▶ TASK ITEM: The data below is to be written out exactly, with no pictures.

▶ SUPPLIED RECORDS:
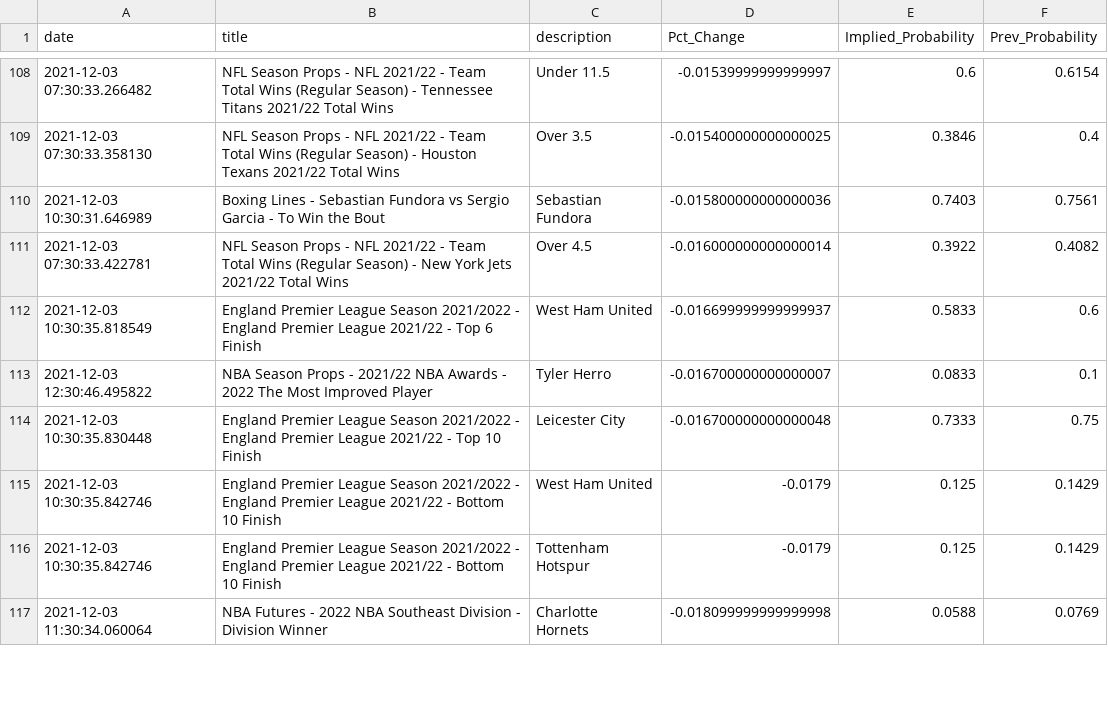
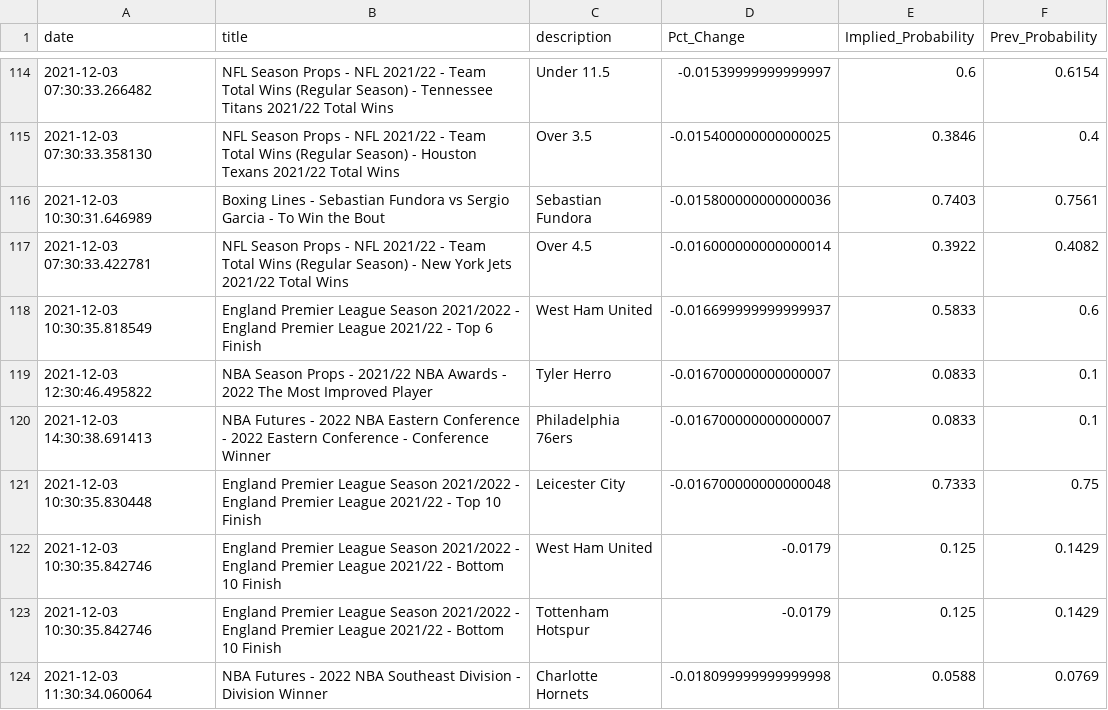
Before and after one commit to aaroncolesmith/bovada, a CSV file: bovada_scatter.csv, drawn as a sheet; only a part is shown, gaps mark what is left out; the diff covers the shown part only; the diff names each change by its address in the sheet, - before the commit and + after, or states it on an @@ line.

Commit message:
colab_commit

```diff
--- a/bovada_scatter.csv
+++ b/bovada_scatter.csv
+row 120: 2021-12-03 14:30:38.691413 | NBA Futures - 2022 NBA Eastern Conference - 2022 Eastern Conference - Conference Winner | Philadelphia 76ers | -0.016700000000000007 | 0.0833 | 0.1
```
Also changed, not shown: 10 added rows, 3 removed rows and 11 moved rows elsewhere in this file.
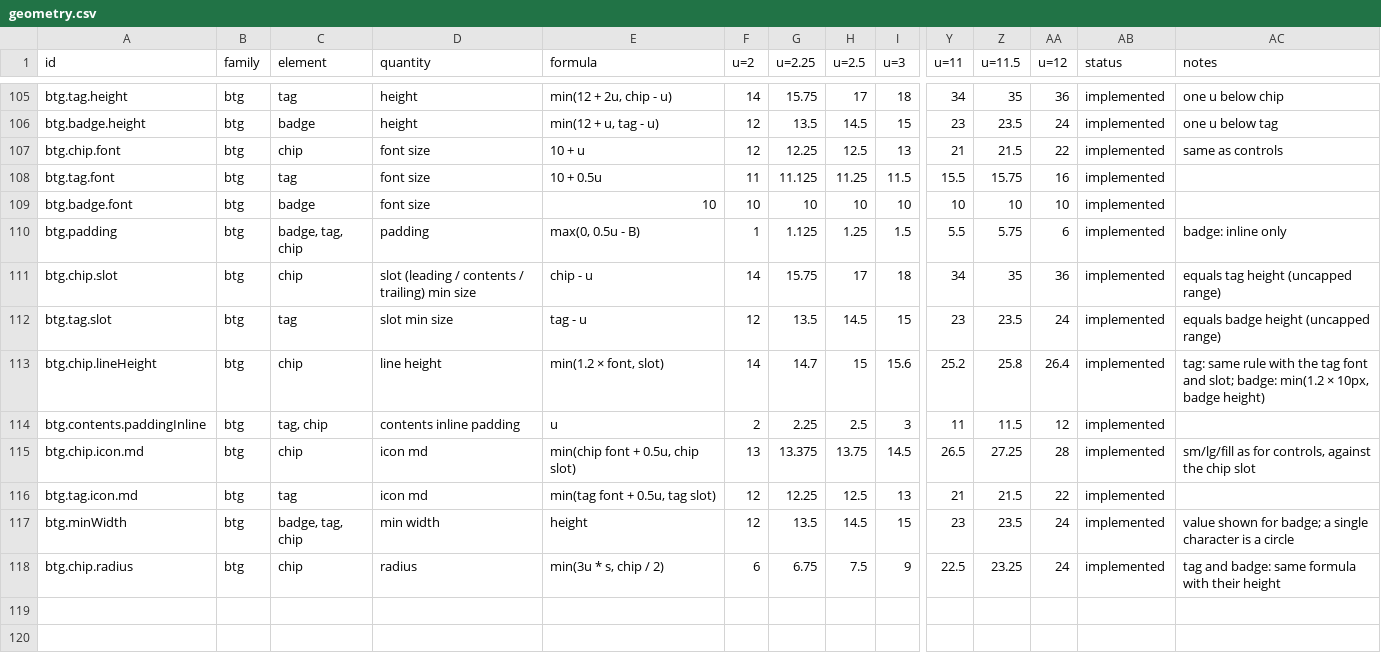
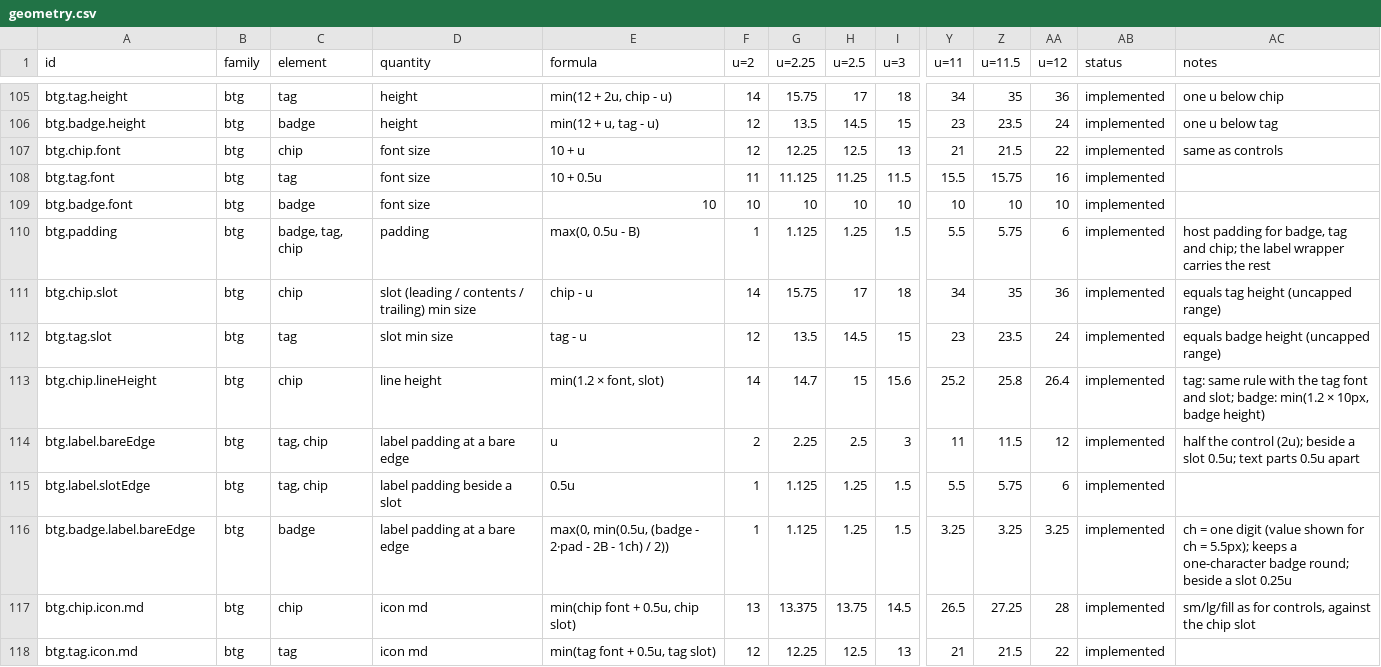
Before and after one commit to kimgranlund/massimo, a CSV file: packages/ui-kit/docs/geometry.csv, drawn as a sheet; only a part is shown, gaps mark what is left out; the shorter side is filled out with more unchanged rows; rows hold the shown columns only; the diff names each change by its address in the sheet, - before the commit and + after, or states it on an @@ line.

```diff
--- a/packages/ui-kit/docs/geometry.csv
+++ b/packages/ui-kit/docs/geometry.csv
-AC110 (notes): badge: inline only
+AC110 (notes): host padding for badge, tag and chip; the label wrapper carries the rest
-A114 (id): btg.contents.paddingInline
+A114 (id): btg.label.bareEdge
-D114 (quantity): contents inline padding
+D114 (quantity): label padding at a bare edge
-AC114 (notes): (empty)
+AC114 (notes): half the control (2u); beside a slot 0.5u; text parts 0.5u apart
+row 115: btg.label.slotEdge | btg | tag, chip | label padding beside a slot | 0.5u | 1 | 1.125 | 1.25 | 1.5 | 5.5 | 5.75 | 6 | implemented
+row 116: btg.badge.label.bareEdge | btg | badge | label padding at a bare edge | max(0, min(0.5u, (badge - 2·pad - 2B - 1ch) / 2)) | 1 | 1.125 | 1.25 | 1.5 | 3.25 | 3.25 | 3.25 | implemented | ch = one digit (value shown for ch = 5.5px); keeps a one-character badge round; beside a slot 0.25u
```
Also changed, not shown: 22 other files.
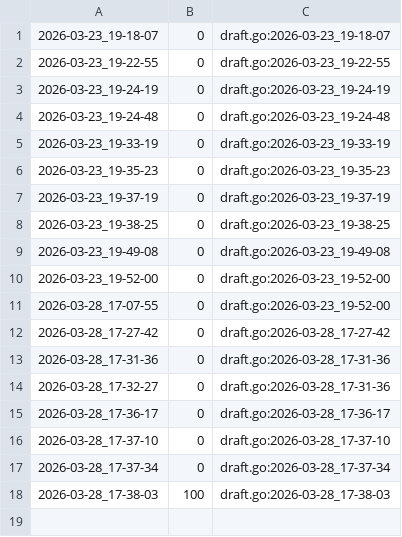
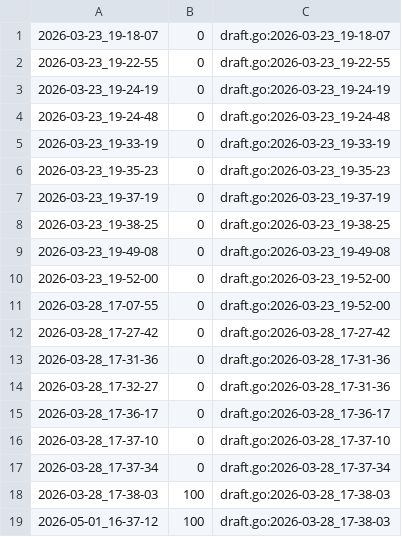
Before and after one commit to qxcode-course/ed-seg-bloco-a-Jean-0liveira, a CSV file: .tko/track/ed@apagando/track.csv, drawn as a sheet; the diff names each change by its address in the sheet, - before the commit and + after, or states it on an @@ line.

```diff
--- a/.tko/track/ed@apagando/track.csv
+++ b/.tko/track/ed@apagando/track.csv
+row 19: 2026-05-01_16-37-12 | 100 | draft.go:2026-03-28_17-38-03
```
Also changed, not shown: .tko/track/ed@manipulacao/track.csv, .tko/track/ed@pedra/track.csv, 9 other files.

▶ ANSWER FOR THIS EXERCISE:
Before and after one commit to aaroncolesmith/bovada, a CSV file: bovada_scatter.csv, drawn as a sheet; only a part is shown, gaps mark what is left out; the diff covers the shown part only; the diff names each change by its address in the sheet, - before the commit and + after, or states it on an @@ line.

Commit message:
colab_commit

```diff
--- a/bovada_scatter.csv
+++ b/bovada_scatter.csv
+row 120: 2021-12-03 14:30:38.691413 | NBA Futures - 2022 NBA Eastern Conference - 2022 Eastern Conference - Conference Winner | Philadelphia 76ers | -0.016700000000000007 | 0.0833 | 0.1
```
Also changed, not shown: 10 added rows, 3 removed rows and 11 moved rows elsewhere in this file.
Before and after one commit to kimgranlund/massimo, a CSV file: packages/ui-kit/docs/geometry.csv, drawn as a sheet; only a part is shown, gaps mark what is left out; the shorter side is filled out with more unchanged rows; rows hold the shown columns only; the diff names each change by its address in the sheet, - before the commit and + after, or states it on an @@ line.

```diff
--- a/packages/ui-kit/docs/geometry.csv
+++ b/packages/ui-kit/docs/geometry.csv
-AC110 (notes): badge: inline only
+AC110 (notes): host padding for badge, tag and chip; the label wrapper carries the rest
-A114 (id): btg.contents.paddingInline
+A114 (id): btg.label.bareEdge
-D114 (quantity): contents inline padding
+D114 (quantity): label padding at a bare edge
-AC114 (notes): (empty)
+AC114 (notes): half the control (2u); beside a slot 0.5u; text parts 0.5u apart
+row 115: btg.label.slotEdge | btg | tag, chip | label padding beside a slot | 0.5u | 1 | 1.125 | 1.25 | 1.5 | 5.5 | 5.75 | 6 | implemented
+row 116: btg.badge.label.bareEdge | btg | badge | label padding at a bare edge | max(0, min(0.5u, (badge - 2·pad - 2B - 1ch) / 2)) | 1 | 1.125 | 1.25 | 1.5 | 3.25 | 3.25 | 3.25 | implemented | ch = one digit (value shown for ch = 5.5px); keeps a one-character badge round; beside a slot 0.25u
```
Also changed, not shown: 22 other files.
Before and after one commit to qxcode-course/ed-seg-bloco-a-Jean-0liveira, a CSV file: .tko/track/ed@apagando/track.csv, drawn as a sheet; the diff names each change by its address in the sheet, - before the commit and + after, or states it on an @@ line.

```diff
--- a/.tko/track/ed@apagando/track.csv
+++ b/.tko/track/ed@apagando/track.csv
+row 19: 2026-05-01_16-37-12 | 100 | draft.go:2026-03-28_17-38-03
```
Also changed, not shown: .tko/track/ed@manipulacao/track.csv, .tko/track/ed@pedra/track.csv, 9 other files.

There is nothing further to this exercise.